(forwarded from Jack McCornack) Hi George, tell us more! I know that chassis-wise (and currently body-wise), this car's inspiration dates back half a century, however, it has other features to bring it up to current needs. I think folks should have been building these in 1981 but once the first wave of the fuel crisis ended, interest in fuel efficiency kinda dried up. Anyway, it would be good to be reminded who was keeping the faith back then, and I sure don't claim to be the first to think small-car-small-engine is a good way to go.

robert petrach jr.
8/7/2008 5:54:50 AM

This article is a tremendous disservice to the readers. This is a death trap. The frame is touching the occupant, no crush zone, no room for intrusion. The engine would not come close to passing emissions. Max is right in pointing out weight as an important factor and his choice to turbo charge probably gained him 10-15 % efficiency. But to say this is "street legal" and implying an auto company could do this is just sad. The comment about auto companies not being able to meet 35 mpg "FLEET AVERAGE" would imply that the auto companies can or should control what people buy.
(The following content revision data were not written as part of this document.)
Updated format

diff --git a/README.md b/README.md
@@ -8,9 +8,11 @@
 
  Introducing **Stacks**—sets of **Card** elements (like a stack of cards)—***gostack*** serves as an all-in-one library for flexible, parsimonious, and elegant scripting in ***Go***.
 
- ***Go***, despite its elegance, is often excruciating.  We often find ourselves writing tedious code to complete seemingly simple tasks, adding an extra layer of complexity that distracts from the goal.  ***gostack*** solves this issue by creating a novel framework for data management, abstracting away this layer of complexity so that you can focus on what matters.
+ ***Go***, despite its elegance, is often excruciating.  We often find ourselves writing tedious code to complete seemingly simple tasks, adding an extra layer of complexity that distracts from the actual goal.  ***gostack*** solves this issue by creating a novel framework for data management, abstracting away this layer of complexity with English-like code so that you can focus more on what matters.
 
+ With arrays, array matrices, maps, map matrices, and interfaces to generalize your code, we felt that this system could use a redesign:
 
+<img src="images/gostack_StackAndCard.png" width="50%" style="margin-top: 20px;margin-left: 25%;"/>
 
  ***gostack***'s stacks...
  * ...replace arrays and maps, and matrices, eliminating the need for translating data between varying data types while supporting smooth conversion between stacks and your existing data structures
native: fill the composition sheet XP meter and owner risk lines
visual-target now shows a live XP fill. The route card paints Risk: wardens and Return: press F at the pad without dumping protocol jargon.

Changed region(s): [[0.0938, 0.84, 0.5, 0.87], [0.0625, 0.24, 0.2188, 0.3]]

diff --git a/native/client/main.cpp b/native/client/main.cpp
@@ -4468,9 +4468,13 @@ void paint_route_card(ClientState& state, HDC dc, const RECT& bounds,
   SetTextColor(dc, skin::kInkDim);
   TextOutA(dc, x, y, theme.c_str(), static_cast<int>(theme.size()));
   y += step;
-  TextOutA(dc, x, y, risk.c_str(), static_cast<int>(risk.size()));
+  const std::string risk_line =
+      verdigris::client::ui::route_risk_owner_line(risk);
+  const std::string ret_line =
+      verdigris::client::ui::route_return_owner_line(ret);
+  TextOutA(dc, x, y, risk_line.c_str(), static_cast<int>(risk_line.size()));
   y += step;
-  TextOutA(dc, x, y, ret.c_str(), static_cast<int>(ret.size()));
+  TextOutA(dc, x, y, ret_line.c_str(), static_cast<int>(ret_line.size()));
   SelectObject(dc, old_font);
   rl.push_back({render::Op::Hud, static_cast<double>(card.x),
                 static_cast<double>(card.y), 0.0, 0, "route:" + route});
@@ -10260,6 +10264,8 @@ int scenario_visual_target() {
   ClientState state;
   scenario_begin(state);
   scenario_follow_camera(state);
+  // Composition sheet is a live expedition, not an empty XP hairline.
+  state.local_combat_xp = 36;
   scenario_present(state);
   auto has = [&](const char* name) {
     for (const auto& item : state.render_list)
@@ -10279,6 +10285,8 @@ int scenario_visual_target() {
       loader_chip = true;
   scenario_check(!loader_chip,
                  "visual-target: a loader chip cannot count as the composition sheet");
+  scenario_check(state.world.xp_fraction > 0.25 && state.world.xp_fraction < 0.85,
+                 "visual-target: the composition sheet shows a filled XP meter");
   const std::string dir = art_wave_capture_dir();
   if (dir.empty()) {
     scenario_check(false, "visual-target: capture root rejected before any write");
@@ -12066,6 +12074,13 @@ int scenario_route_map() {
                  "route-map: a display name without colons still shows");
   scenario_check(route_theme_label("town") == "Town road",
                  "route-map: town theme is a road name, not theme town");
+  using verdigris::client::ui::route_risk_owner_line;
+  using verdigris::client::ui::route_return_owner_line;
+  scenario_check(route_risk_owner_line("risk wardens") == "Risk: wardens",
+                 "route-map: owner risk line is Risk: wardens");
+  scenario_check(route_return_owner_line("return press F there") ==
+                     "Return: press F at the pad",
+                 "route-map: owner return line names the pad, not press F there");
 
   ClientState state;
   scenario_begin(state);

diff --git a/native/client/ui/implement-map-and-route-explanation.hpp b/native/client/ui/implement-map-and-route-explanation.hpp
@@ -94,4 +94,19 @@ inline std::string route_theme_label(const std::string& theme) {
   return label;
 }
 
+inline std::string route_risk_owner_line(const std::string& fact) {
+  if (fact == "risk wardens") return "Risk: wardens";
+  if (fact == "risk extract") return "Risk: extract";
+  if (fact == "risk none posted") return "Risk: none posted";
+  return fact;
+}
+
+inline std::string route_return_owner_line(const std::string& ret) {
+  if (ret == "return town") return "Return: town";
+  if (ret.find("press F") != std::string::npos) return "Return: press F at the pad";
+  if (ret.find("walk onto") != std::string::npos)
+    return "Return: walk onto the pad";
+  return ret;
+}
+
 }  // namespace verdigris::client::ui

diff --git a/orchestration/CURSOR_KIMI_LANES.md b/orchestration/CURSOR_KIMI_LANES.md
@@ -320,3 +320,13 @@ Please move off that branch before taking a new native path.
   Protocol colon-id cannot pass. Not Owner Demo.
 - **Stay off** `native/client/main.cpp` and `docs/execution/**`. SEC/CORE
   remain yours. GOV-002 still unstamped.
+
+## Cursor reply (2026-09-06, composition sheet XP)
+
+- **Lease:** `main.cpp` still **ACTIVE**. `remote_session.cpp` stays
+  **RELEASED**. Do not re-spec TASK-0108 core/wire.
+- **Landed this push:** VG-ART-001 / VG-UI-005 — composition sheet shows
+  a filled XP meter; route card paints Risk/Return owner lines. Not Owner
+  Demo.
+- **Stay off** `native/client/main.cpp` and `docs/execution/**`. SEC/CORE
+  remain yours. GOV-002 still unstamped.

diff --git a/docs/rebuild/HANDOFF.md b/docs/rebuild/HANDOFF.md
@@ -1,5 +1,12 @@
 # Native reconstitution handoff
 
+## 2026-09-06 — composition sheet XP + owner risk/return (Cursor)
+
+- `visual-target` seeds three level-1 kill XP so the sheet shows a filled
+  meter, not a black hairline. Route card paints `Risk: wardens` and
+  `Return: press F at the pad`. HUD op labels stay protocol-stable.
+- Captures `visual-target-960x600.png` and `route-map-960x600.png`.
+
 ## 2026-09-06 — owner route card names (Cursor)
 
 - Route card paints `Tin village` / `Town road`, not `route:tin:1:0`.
The auto companies will reach that 35 mpg goal and more as gasoline prices rise. The marketplace will decide. If we see $15 a gallon gasoline consistently for the next few years, I'd predict that 35 mpg will be achieved in the 2010 model year. People just won't buy vehicles that get less. You won't have one person driving 80 mph down the interstate in an 8 passenger 15 mpg Suburban anymore. But the fact is many cars have been available for a long time that got better than 15 mpg, the customer just chose not to buy, instead chose to buy a 5000 lb / 400 horsepower sedan that would blow the doors off a 70's "muscle car" or a 4 door 4 X 4 pickup for the daily commute on paved roads.

8/1/2008 3:52:45 PM

This car was already built in 1981 nothing new this is just a copy